WHAT YOU NEED TO DO. Could you repeat all of the entries below, character for character?

INPUT DATA.
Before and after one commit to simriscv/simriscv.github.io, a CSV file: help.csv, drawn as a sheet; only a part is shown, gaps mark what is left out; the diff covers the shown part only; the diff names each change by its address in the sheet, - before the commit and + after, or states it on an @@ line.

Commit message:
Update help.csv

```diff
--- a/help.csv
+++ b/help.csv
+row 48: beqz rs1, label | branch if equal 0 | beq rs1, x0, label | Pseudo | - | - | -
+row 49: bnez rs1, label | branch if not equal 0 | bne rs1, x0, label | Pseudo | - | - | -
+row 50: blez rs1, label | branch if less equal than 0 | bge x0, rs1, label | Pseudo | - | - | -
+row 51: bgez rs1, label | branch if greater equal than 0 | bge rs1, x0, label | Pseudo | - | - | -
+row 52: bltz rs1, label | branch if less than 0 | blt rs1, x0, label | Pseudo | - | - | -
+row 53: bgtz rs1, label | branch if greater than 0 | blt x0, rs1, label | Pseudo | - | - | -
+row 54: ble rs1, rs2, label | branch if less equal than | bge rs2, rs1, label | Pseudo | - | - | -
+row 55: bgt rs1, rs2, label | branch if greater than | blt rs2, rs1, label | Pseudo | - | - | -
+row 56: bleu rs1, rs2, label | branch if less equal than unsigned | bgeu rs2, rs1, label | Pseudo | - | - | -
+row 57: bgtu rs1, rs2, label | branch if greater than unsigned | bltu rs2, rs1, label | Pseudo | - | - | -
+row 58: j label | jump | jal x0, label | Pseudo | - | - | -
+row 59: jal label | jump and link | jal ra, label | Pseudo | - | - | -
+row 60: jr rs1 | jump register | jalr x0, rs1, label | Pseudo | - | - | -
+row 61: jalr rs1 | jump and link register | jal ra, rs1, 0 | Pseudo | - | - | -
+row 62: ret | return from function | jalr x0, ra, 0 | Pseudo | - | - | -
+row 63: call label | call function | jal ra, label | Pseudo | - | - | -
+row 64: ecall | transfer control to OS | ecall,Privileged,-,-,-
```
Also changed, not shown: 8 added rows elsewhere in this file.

OUTPUT FOR THIS EXERCISE.
Before and after one commit to simriscv/simriscv.github.io, a CSV file: help.csv, drawn as a sheet; only a part is shown, gaps mark what is left out; the diff covers the shown part only; the diff names each change by its address in the sheet, - before the commit and + after, or states it on an @@ line.

Commit message:
Update help.csv

```diff
--- a/help.csv
+++ b/help.csv
+row 48: beqz rs1, label | branch if equal 0 | beq rs1, x0, label | Pseudo | - | - | -
+row 49: bnez rs1, label | branch if not equal 0 | bne rs1, x0, label | Pseudo | - | - | -
+row 50: blez rs1, label | branch if less equal than 0 | bge x0, rs1, label | Pseudo | - | - | -
+row 51: bgez rs1, label | branch if greater equal than 0 | bge rs1, x0, label | Pseudo | - | - | -
+row 52: bltz rs1, label | branch if less than 0 | blt rs1, x0, label | Pseudo | - | - | -
+row 53: bgtz rs1, label | branch if greater than 0 | blt x0, rs1, label | Pseudo | - | - | -
+row 54: ble rs1, rs2, label | branch if less equal than | bge rs2, rs1, label | Pseudo | - | - | -
+row 55: bgt rs1, rs2, label | branch if greater than | blt rs2, rs1, label | Pseudo | - | - | -
+row 56: bleu rs1, rs2, label | branch if less equal than unsigned | bgeu rs2, rs1, label | Pseudo | - | - | -
+row 57: bgtu rs1, rs2, label | branch if greater than unsigned | bltu rs2, rs1, label | Pseudo | - | - | -
+row 58: j label | jump | jal x0, label | Pseudo | - | - | -
+row 59: jal label | jump and link | jal ra, label | Pseudo | - | - | -
+row 60: jr rs1 | jump register | jalr x0, rs1, label | Pseudo | - | - | -
+row 61: jalr rs1 | jump and link register | jal ra, rs1, 0 | Pseudo | - | - | -
+row 62: ret | return from function | jalr x0, ra, 0 | Pseudo | - | - | -
+row 63: call label | call function | jal ra, label | Pseudo | - | - | -
+row 64: ecall | transfer control to OS | ecall,Privileged,-,-,-
```
Also changed, not shown: 8 added rows elsewhere in this file.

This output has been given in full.